“The Book of Ephraim,” a 90-page narrative poem in that volume. It comes from those 20+ years using the Ouija board and revelations spelled out by Ephraim. That spirit was a Greek Jew once in the court of Tiberius. Merrill mixed his own personal memories with Ephraim’s messages. In Mirabell: Books of Number, a sequel to “The Book of Ephraim” he continued that path at even greater length.
Is it great poetry? Not for me. I prefer other work by Merrill, but with a Pulitzer and with Mirabell getting the National Book Award for Poetry, don’t rely on my critical opinions.
Merrill is an interesting poet story. He had a pretty sweet early life as the son of a founding partner of the Merrill Lynch investment firm. He had a governess that taught him French and German. They lived on a 30-acre estate in Southampton. Yes, James rejected much of that and lived a fairly simple life.
When Merrill thought he had exhausted the Ouija inspiration, the “spirits” “ordered” (his word) him to write and publish more. That’s spooky. This led to further installments and finally a complete three-volume book titled The Changing Light at Sandoverin 1982. It is a 560-page apocalyptic epic poem.
Sir Isaac Newton was born on Christmas Day 1642 or January 4, 1643. (I have found both listed online, the latter more often.). You probably learned about him in school. He was an English physicist, mathematician, astronomer, and natural philosopher. He is considered by many to be the greatest and most influential scientist who ever lived. His monograph Philosophiæ Naturalis Principia Mathematica, published in 1687, lays the foundations for most of classical mechanics. In this work, Newton described universal gravitation and the three laws of motion, which dominated the scientific view of the physical universe for the next three centuries.
But he was also an alchemist, and theologian and he wrote many works that would now be classified as occult studies. He explored with great seriousness chronology, alchemy, and Biblical interpretation.
Many authors who have written about him believe that his scientific work may have actually been of lesser personal importance to him than his “fringe science” studies because for a good part of his life, Newton was focused on re-discovering the occult wisdom of the ancients.
On his scientific side, there is the “Newtonian Worldview.” Until the early 20th century, the classical mechanics of Newton and his followers was seen as the foundation for science as a whole. In fact, most people thought that the other sciences would follow suit. But biology, psychology and other sciences didn’t really move in that direction. They did adopt a general mechanistic or Newtonian world view. And many people equate “scientific thinking” with “Newtonian thinking”.
So, did Newton have a purely mechanistic world view? If so, why did he search for the Philosopher’s Stone? Yes, that same stone that was the basis for Harry Potter and the Sorcerer’s Stone – which was originally titled in the U.K. editions Harry Potter and the Philospher’s Stone. Newton’s writings suggest that the discovery of The Philosopher’s Stone (a material believed to turn base metals into gold) was definitely a goal of his research. He also appears to have had an interest in finding the Elixir of Life.

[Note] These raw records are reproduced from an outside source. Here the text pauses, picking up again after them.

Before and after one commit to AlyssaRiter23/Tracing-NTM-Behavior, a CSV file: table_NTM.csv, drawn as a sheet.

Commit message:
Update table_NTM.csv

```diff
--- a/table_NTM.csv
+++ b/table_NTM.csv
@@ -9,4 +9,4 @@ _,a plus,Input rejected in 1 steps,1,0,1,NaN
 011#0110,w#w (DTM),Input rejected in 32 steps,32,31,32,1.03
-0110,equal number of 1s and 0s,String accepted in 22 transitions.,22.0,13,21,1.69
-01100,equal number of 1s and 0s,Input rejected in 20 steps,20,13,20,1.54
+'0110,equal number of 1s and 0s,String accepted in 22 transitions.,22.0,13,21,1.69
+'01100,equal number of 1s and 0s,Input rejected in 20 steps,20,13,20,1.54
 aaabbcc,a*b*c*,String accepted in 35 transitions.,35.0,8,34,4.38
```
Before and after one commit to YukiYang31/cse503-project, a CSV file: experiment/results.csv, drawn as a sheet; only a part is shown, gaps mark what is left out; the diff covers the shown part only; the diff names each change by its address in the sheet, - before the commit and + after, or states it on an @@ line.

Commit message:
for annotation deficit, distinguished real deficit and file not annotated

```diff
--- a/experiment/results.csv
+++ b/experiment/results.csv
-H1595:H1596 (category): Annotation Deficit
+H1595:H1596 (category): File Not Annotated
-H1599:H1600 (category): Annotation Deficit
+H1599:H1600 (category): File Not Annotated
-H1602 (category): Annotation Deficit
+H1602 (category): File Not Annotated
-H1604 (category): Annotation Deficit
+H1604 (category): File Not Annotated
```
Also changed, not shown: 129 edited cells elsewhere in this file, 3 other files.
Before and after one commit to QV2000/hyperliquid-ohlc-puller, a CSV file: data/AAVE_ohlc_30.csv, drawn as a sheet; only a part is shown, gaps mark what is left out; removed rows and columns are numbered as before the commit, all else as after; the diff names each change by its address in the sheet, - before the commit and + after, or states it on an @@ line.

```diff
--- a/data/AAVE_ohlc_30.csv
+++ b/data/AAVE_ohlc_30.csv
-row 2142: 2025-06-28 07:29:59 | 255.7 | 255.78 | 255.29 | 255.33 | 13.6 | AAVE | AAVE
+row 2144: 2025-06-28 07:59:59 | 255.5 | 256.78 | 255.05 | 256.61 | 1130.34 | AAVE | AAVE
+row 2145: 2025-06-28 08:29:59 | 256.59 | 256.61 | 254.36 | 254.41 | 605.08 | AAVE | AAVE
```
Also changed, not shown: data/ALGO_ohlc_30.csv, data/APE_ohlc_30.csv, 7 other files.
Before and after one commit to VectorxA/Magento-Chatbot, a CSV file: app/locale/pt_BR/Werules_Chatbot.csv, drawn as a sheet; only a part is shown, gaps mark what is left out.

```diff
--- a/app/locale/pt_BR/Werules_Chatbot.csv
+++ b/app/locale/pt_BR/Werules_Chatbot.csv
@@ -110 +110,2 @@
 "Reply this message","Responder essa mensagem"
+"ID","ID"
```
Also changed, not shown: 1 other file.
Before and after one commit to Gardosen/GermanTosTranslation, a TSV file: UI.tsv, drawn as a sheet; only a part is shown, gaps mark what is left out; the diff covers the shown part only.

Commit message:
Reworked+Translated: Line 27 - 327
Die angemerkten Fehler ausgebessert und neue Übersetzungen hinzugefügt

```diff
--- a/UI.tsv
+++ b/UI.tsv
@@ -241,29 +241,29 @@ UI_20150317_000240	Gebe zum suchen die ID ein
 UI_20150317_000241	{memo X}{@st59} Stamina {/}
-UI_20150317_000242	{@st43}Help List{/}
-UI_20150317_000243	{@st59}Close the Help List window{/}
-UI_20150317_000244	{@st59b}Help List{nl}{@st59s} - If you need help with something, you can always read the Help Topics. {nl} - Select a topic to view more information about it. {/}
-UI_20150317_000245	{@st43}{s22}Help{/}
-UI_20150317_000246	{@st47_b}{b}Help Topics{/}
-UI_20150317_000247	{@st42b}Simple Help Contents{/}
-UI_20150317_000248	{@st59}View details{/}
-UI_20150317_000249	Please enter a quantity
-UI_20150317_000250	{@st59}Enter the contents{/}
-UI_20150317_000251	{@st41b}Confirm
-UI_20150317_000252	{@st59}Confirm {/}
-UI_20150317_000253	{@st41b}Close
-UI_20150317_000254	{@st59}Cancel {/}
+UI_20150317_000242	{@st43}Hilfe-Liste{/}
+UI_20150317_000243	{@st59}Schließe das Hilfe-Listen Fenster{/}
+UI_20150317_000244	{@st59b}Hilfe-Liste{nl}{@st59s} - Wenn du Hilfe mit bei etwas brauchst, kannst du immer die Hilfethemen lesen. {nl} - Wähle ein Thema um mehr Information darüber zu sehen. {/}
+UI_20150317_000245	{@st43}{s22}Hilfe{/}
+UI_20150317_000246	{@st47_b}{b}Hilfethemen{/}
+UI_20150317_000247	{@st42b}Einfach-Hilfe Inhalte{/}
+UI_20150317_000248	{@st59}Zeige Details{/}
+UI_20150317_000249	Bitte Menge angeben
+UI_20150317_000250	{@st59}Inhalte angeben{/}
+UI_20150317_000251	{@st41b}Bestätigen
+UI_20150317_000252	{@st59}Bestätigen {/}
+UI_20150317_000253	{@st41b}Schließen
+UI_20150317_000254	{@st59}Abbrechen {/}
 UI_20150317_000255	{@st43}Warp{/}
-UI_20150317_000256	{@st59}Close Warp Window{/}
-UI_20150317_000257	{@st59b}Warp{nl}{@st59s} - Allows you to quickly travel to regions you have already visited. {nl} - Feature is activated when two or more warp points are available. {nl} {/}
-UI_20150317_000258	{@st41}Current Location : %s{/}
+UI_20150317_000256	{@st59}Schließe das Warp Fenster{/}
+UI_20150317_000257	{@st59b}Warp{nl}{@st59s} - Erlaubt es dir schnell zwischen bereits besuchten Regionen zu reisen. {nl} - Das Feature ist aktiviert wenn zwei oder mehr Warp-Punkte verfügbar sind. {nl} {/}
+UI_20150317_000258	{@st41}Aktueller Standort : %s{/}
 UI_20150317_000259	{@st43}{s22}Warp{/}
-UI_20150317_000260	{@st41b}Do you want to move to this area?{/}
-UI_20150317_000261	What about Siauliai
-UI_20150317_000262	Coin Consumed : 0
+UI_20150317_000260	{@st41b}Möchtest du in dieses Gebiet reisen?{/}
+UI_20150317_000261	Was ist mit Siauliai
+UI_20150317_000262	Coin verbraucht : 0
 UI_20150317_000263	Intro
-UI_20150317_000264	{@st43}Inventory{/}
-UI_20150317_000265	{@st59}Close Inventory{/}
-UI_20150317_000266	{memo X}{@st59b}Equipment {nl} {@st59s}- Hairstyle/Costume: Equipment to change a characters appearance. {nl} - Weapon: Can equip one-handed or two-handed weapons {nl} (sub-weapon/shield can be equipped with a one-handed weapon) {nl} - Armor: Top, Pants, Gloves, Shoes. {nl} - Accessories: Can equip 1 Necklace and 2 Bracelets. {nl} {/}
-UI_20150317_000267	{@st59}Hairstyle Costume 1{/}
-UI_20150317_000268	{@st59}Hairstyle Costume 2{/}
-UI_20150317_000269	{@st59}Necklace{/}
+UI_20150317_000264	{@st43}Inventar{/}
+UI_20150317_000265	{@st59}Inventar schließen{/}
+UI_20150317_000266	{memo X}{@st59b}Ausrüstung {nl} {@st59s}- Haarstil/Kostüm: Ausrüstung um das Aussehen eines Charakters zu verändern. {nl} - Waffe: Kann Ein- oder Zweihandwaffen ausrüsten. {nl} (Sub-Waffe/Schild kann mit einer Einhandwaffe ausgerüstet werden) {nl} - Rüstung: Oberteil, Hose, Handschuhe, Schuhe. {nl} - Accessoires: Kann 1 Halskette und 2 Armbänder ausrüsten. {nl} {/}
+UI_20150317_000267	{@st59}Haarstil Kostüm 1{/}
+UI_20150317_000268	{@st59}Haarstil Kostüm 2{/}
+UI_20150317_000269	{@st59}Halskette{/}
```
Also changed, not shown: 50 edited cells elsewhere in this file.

Newton reportedly believed that a Diana’s Tree (an alchemical demonstration producing a “growth” of silver from solution and also known as the “Philosopher’s Tree”) was evidence that metals “possessed a sort of life.”
In the 1940s, economist John Maynard Keynes studied Newton’s alchemical works and concluded that “Newton was not the first of the age of reason; he was the last of the magicians.”
We should remember that Newton lived in a time when the distinctions between science, superstition, and pseudoscience were still being formulated.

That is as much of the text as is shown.